Recent events in Ballymena, Northern Ireland, have also brought into sharp focus the orchestrated nature of attacks and a blatant disregard for the well being of firefighters and members of the general public. Premeditation was certainly evident earlier this month when, for four nights running, local fire crews faced a barrage of missiles as fires were started in derelict flats, with the culprits waiting in alleyways nearby for fire engines to arrive before launching their assault.
Across the UK such attacks do not just impact on the fire service, and their ability to respond to real incidents, they are also putting a tremendous strain on other emergency services. The police, for example, are now having to escort fire engines into certain trouble hot spots.
So what can be done to address this major problem?
The UK Government for its part has brought in new legislation, the Emergency Workers (Obstruction) Act 2006, which came into force in February. This follows on from a scheme in Scotland and offenders now face fines of up to £5,000 for impeding emergency service workers such as firefighters in the course of their duties.
In terms of security technology, for the last few years compact vehicle mounted CCTV recording systems have been rolled out in fire engines to help gather valuable evidence while en route to incidents and to monitor the perimeter around an appliance when it is at the scene of a fire.
These digital CCTV recording systems are typically integrated with a forward-facing PTZ colour camera which looks through the windscreen with, if necessary, additional cameras installed around the fire engine for all round monitoring and recording. A perimeter protection capability can help to alert a crew to the presence of a potential threat to their safety - attackers will often try to sneak-up on firefighters - when they are concentrating on the task in hand.

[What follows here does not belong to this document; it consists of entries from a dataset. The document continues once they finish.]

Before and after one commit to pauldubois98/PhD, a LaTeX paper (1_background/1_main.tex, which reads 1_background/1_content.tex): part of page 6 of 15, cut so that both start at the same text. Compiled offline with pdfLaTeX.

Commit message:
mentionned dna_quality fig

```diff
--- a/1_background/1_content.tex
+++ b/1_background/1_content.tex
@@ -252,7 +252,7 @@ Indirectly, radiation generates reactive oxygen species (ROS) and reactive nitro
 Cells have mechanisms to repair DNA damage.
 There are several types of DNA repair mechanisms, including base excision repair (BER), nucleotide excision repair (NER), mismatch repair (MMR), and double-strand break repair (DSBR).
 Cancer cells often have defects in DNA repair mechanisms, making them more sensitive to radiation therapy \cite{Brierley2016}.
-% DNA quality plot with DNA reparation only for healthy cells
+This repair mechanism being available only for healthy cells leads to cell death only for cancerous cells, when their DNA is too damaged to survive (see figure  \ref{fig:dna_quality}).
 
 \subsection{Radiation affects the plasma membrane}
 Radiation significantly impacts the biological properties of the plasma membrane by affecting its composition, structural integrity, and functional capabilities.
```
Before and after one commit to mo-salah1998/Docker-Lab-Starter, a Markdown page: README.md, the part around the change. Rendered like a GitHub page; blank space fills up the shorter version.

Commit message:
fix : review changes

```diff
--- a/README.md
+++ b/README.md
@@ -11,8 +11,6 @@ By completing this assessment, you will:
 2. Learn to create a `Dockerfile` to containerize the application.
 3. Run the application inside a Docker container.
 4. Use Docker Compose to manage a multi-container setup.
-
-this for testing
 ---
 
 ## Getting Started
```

Control of the PTZ camera from within the cab means that highly detailed images of offenders can be captured and played back in the vehicle or downloaded for subsequent review. Such video evidence has been invaluable in gathering evidence on offenders and has led to a number of arrests and should prove beneficial in securing convictions under the new legislation.When it comes to tackling this problem in the long term, the answer has to be through a range of measures including community work so offenders recognise the valuable role that the fire service plays by participating in cadet schemes and other initiatives, having CCTV technology in place so there is the right evidence available to prosecute offenders and making sure that the punishment which they receive is a sufficient deterrent to make re-offending the exception rather than the rule.Email the author | Save | Send to a friend | Email me this article